Aim of the exercise - Without the pictures, retype each line below exactly as it stands.

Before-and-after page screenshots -
##############################

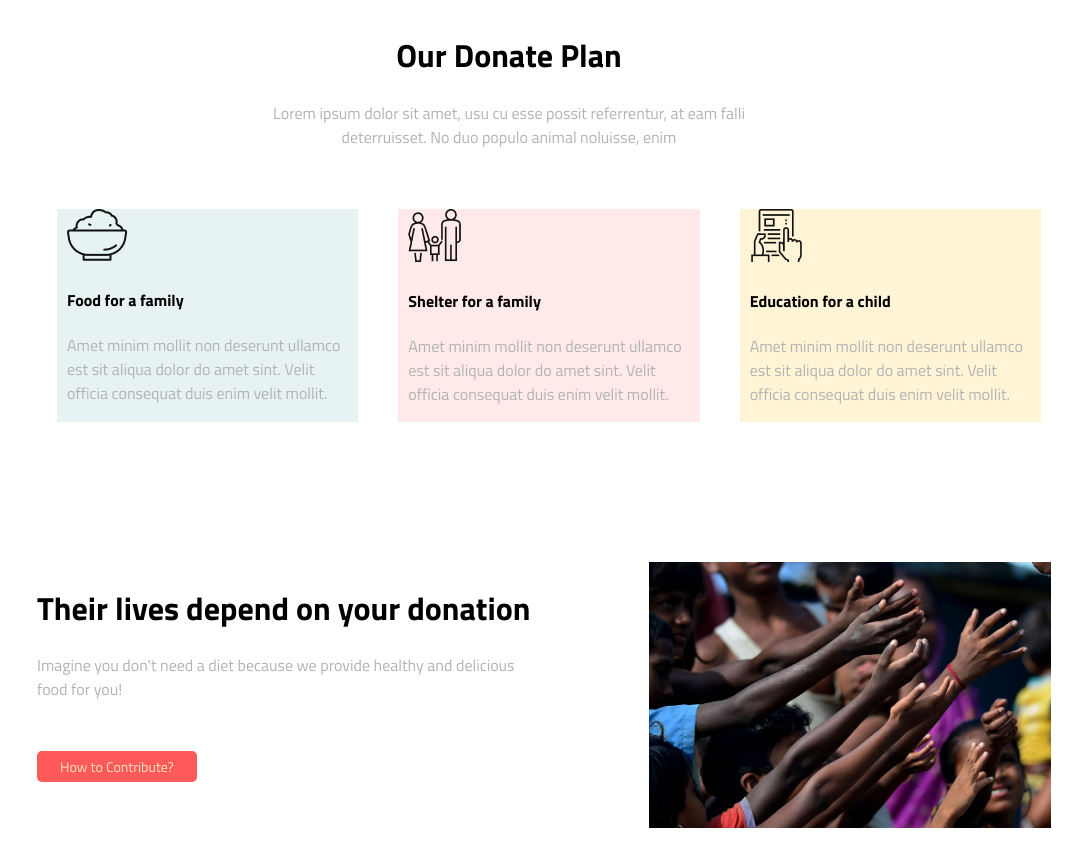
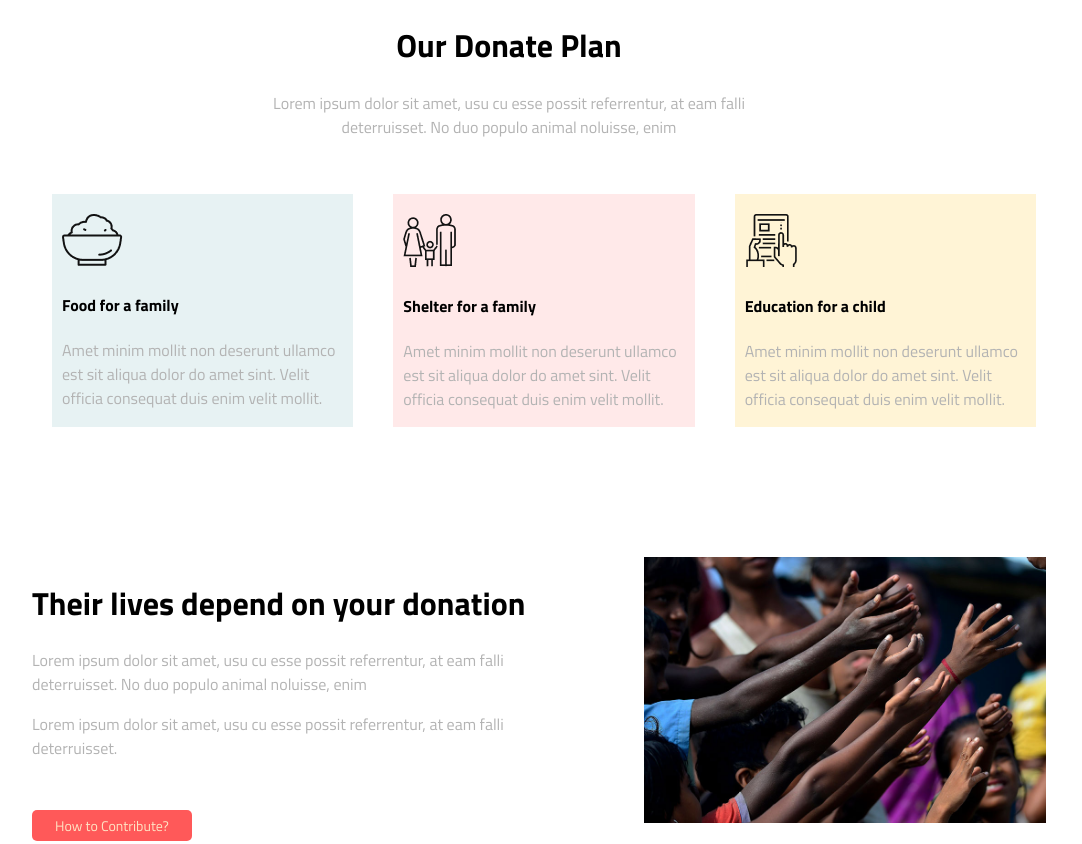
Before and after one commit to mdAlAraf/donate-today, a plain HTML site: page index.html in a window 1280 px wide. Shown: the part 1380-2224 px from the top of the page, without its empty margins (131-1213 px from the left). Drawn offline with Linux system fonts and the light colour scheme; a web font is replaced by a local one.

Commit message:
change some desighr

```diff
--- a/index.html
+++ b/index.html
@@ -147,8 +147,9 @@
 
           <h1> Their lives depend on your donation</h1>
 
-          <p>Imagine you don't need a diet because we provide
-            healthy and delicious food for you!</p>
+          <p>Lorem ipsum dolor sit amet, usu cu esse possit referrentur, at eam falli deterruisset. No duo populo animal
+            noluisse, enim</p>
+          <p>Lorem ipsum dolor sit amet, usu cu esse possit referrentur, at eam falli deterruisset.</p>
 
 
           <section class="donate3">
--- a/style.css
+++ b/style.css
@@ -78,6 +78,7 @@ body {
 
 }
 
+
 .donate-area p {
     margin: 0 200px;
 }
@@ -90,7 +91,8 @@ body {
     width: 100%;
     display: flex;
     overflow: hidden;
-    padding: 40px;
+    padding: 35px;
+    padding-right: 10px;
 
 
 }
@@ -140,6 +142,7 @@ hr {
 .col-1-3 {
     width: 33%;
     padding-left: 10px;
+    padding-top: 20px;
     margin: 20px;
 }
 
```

##############################

Answer box -
Before and after one commit to mdAlAraf/donate-today, a plain HTML site: page index.html in a window 1280 px wide. Shown: the part 1380-2224 px from the top of the page, without its empty margins (131-1213 px from the left). Drawn offline with Linux system fonts and the light colour scheme; a web font is replaced by a local one.

Commit message:
change some desighr

```diff
--- a/index.html
+++ b/index.html
@@ -147,8 +147,9 @@
 
           <h1> Their lives depend on your donation</h1>
 
-          <p>Imagine you don't need a diet because we provide
-            healthy and delicious food for you!</p>
+          <p>Lorem ipsum dolor sit amet, usu cu esse possit referrentur, at eam falli deterruisset. No duo populo animal
+            noluisse, enim</p>
+          <p>Lorem ipsum dolor sit amet, usu cu esse possit referrentur, at eam falli deterruisset.</p>
 
 
           <section class="donate3">
--- a/style.css
+++ b/style.css
@@ -78,6 +78,7 @@ body {
 
 }
 
+
 .donate-area p {
     margin: 0 200px;
 }
@@ -90,7 +91,8 @@ body {
     width: 100%;
     display: flex;
     overflow: hidden;
-    padding: 40px;
+    padding: 35px;
+    padding-right: 10px;
 
 
 }
@@ -140,6 +142,7 @@ hr {
 .col-1-3 {
     width: 33%;
     padding-left: 10px;
+    padding-top: 20px;
     margin: 20px;
 }
 
```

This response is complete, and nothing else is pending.